[Task inputs Boundary: Start]
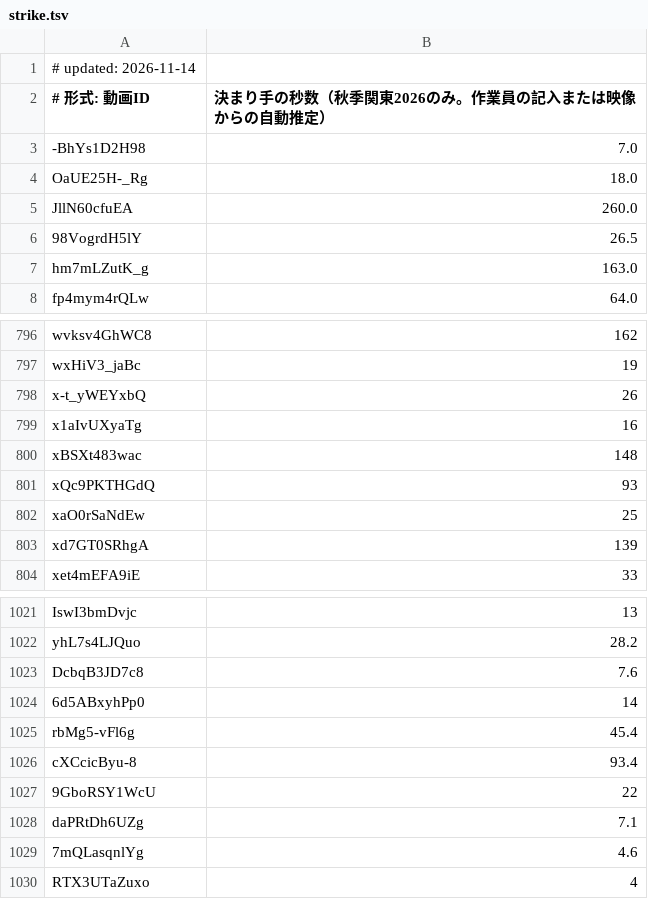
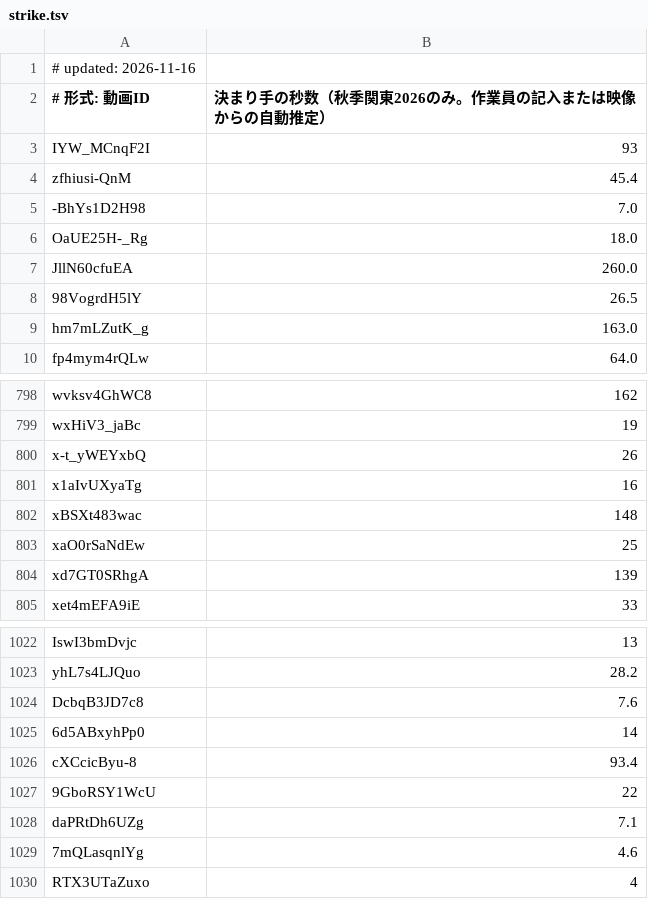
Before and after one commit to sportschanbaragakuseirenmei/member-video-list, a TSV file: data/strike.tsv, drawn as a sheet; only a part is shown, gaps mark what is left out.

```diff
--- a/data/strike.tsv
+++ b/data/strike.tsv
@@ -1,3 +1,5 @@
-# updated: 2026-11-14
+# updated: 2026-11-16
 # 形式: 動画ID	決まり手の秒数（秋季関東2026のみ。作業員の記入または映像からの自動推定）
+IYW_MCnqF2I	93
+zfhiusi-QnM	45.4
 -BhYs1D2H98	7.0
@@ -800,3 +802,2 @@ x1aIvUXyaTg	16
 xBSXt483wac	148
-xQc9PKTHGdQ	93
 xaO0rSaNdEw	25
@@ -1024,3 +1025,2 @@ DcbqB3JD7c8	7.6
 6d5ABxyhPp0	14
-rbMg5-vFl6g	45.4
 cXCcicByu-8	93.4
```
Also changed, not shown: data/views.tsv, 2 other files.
[Task inputs Boundary: End]
[Task inputs Boundary: Start]
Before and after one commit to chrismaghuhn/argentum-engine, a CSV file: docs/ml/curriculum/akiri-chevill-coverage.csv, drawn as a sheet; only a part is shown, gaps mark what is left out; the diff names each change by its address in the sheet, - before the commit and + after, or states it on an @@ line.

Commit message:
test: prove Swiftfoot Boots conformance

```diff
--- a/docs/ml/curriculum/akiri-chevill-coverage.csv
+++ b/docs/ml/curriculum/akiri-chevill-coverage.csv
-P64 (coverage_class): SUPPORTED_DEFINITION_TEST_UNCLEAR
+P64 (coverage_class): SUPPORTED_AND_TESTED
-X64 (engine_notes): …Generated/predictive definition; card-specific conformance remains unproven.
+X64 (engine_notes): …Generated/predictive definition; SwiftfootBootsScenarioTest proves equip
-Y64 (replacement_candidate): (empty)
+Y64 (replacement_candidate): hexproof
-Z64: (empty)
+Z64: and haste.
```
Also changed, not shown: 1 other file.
[Task inputs Boundary: End]
Assignment
Copy each line above holding "data".

Written solution
Before and after one commit to sportschanbaragakuseirenmei/member-video-list, a TSV file: data/strike.tsv, drawn as a sheet; only a part is shown, gaps mark what is left out.
--- a/data/strike.tsv
+++ b/data/strike.tsv
Also changed, not shown: data/views.tsv, 2 other files.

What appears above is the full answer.